### YOUR INSTRUCTIONS
Return each of the entries below precisely as it appears.

### MATERIAL FOR THE TASK
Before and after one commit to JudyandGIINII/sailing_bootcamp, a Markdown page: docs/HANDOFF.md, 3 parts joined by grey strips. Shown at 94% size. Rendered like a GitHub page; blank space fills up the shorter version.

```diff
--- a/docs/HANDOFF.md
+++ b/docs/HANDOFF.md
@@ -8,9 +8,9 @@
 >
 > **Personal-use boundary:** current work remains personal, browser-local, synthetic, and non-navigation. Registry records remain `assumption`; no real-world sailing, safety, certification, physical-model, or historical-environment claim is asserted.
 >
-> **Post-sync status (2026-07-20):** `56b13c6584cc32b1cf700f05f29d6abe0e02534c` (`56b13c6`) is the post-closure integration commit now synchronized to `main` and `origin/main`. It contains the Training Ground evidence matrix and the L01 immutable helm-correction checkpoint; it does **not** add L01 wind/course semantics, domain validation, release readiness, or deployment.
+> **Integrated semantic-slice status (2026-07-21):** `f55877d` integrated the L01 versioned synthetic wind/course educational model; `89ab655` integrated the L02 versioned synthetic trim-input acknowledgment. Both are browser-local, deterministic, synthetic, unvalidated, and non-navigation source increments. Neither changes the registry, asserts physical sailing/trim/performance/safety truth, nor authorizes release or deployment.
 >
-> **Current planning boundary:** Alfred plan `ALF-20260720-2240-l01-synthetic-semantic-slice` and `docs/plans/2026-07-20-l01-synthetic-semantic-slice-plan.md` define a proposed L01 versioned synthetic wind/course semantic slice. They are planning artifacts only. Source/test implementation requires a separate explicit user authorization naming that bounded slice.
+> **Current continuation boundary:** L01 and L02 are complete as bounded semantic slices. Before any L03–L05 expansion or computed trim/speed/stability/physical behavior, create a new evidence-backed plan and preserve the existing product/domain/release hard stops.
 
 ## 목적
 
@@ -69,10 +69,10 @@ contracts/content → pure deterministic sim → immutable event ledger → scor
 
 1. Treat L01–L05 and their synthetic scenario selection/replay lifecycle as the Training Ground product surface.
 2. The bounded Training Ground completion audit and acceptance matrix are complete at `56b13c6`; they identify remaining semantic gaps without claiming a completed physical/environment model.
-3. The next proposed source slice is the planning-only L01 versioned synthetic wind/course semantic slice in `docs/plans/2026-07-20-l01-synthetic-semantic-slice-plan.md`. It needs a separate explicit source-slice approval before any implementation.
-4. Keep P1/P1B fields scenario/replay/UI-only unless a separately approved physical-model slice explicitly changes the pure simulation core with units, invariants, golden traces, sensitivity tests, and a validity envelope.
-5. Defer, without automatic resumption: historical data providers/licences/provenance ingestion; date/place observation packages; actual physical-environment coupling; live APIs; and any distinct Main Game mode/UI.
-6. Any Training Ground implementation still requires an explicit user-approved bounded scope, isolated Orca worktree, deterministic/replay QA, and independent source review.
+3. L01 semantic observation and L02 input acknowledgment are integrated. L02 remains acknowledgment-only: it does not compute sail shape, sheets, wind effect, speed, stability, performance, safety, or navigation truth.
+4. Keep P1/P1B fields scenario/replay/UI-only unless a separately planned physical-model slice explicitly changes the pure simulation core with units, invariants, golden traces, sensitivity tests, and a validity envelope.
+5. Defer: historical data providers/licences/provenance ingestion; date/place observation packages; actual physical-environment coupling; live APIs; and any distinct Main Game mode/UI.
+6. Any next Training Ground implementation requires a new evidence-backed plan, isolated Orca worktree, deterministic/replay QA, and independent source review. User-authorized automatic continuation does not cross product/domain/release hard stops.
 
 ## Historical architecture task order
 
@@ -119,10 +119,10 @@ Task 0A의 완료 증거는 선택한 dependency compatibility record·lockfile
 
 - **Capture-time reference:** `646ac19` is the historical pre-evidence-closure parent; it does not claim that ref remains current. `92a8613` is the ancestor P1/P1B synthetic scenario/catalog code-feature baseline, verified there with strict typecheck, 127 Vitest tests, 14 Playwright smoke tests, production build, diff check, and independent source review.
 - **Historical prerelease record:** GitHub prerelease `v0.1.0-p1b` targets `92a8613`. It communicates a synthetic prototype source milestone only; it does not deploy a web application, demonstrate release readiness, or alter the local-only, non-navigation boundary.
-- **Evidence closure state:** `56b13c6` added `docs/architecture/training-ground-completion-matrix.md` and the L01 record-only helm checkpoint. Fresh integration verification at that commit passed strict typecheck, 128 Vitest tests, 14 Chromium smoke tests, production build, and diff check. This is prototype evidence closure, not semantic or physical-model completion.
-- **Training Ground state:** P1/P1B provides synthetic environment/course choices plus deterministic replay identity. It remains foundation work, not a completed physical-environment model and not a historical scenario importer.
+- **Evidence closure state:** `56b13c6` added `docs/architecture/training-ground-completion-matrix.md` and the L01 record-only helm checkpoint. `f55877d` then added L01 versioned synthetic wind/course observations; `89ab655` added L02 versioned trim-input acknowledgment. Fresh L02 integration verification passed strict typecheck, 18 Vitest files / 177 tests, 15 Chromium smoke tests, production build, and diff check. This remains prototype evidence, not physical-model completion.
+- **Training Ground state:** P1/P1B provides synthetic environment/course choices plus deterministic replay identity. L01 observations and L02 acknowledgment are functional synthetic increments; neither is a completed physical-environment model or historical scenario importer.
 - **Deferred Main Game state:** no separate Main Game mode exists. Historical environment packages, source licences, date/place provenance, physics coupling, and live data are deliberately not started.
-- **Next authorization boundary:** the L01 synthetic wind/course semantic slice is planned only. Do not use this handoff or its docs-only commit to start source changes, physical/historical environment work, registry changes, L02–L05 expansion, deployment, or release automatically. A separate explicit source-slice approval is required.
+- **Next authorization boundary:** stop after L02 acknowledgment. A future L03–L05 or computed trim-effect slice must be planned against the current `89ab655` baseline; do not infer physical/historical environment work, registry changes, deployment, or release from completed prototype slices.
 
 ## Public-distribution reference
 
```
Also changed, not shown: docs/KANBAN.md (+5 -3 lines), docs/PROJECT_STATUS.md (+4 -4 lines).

### OUTPUT
Before and after one commit to JudyandGIINII/sailing_bootcamp, a Markdown page: docs/HANDOFF.md, 3 parts joined by grey strips. Shown at 94% size. Rendered like a GitHub page; blank space fills up the shorter version.

```diff
--- a/docs/HANDOFF.md
+++ b/docs/HANDOFF.md
@@ -8,9 +8,9 @@
 >
 > **Personal-use boundary:** current work remains personal, browser-local, synthetic, and non-navigation. Registry records remain `assumption`; no real-world sailing, safety, certification, physical-model, or historical-environment claim is asserted.
 >
-> **Post-sync status (2026-07-20):** `56b13c6584cc32b1cf700f05f29d6abe0e02534c` (`56b13c6`) is the post-closure integration commit now synchronized to `main` and `origin/main`. It contains the Training Ground evidence matrix and the L01 immutable helm-correction checkpoint; it does **not** add L01 wind/course semantics, domain validation, release readiness, or deployment.
+> **Integrated semantic-slice status (2026-07-21):** `f55877d` integrated the L01 versioned synthetic wind/course educational model; `89ab655` integrated the L02 versioned synthetic trim-input acknowledgment. Both are browser-local, deterministic, synthetic, unvalidated, and non-navigation source increments. Neither changes the registry, asserts physical sailing/trim/performance/safety truth, nor authorizes release or deployment.
 >
-> **Current planning boundary:** Alfred plan `ALF-20260720-2240-l01-synthetic-semantic-slice` and `docs/plans/2026-07-20-l01-synthetic-semantic-slice-plan.md` define a proposed L01 versioned synthetic wind/course semantic slice. They are planning artifacts only. Source/test implementation requires a separate explicit user authorization naming that bounded slice.
+> **Current continuation boundary:** L01 and L02 are complete as bounded semantic slices. Before any L03–L05 expansion or computed trim/speed/stability/physical behavior, create a new evidence-backed plan and preserve the existing product/domain/release hard stops.
 
 ## 목적
 
@@ -69,10 +69,10 @@ contracts/content → pure deterministic sim → immutable event ledger → scor
 
 1. Treat L01–L05 and their synthetic scenario selection/replay lifecycle as the Training Ground product surface.
 2. The bounded Training Ground completion audit and acceptance matrix are complete at `56b13c6`; they identify remaining semantic gaps without claiming a completed physical/environment model.
-3. The next proposed source slice is the planning-only L01 versioned synthetic wind/course semantic slice in `docs/plans/2026-07-20-l01-synthetic-semantic-slice-plan.md`. It needs a separate explicit source-slice approval before any implementation.
-4. Keep P1/P1B fields scenario/replay/UI-only unless a separately approved physical-model slice explicitly changes the pure simulation core with units, invariants, golden traces, sensitivity tests, and a validity envelope.
-5. Defer, without automatic resumption: historical data providers/licences/provenance ingestion; date/place observation packages; actual physical-environment coupling; live APIs; and any distinct Main Game mode/UI.
-6. Any Training Ground implementation still requires an explicit user-approved bounded scope, isolated Orca worktree, deterministic/replay QA, and independent source review.
+3. L01 semantic observation and L02 input acknowledgment are integrated. L02 remains acknowledgment-only: it does not compute sail shape, sheets, wind effect, speed, stability, performance, safety, or navigation truth.
+4. Keep P1/P1B fields scenario/replay/UI-only unless a separately planned physical-model slice explicitly changes the pure simulation core with units, invariants, golden traces, sensitivity tests, and a validity envelope.
+5. Defer: historical data providers/licences/provenance ingestion; date/place observation packages; actual physical-environment coupling; live APIs; and any distinct Main Game mode/UI.
+6. Any next Training Ground implementation requires a new evidence-backed plan, isolated Orca worktree, deterministic/replay QA, and independent source review. User-authorized automatic continuation does not cross product/domain/release hard stops.
 
 ## Historical architecture task order
 
@@ -119,10 +119,10 @@ Task 0A의 완료 증거는 선택한 dependency compatibility record·lockfile
 
 - **Capture-time reference:** `646ac19` is the historical pre-evidence-closure parent; it does not claim that ref remains current. `92a8613` is the ancestor P1/P1B synthetic scenario/catalog code-feature baseline, verified there with strict typecheck, 127 Vitest tests, 14 Playwright smoke tests, production build, diff check, and independent source review.
 - **Historical prerelease record:** GitHub prerelease `v0.1.0-p1b` targets `92a8613`. It communicates a synthetic prototype source milestone only; it does not deploy a web application, demonstrate release readiness, or alter the local-only, non-navigation boundary.
-- **Evidence closure state:** `56b13c6` added `docs/architecture/training-ground-completion-matrix.md` and the L01 record-only helm checkpoint. Fresh integration verification at that commit passed strict typecheck, 128 Vitest tests, 14 Chromium smoke tests, production build, and diff check. This is prototype evidence closure, not semantic or physical-model completion.
-- **Training Ground state:** P1/P1B provides synthetic environment/course choices plus deterministic replay identity. It remains foundation work, not a completed physical-environment model and not a historical scenario importer.
+- **Evidence closure state:** `56b13c6` added `docs/architecture/training-ground-completion-matrix.md` and the L01 record-only helm checkpoint. `f55877d` then added L01 versioned synthetic wind/course observations; `89ab655` added L02 versioned trim-input acknowledgment. Fresh L02 integration verification passed strict typecheck, 18 Vitest files / 177 tests, 15 Chromium smoke tests, production build, and diff check. This remains prototype evidence, not physical-model completion.
+- **Training Ground state:** P1/P1B provides synthetic environment/course choices plus deterministic replay identity. L01 observations and L02 acknowledgment are functional synthetic increments; neither is a completed physical-environment model or historical scenario importer.
 - **Deferred Main Game state:** no separate Main Game mode exists. Historical environment packages, source licences, date/place provenance, physics coupling, and live data are deliberately not started.
-- **Next authorization boundary:** the L01 synthetic wind/course semantic slice is planned only. Do not use this handoff or its docs-only commit to start source changes, physical/historical environment work, registry changes, L02–L05 expansion, deployment, or release automatically. A separate explicit source-slice approval is required.
+- **Next authorization boundary:** stop after L02 acknowledgment. A future L03–L05 or computed trim-effect slice must be planned against the current `89ab655` baseline; do not infer physical/historical environment work, registry changes, deployment, or release from completed prototype slices.
 
 ## Public-distribution reference
 
```
Also changed, not shown: docs/KANBAN.md (+5 -3 lines), docs/PROJECT_STATUS.md (+4 -4 lines).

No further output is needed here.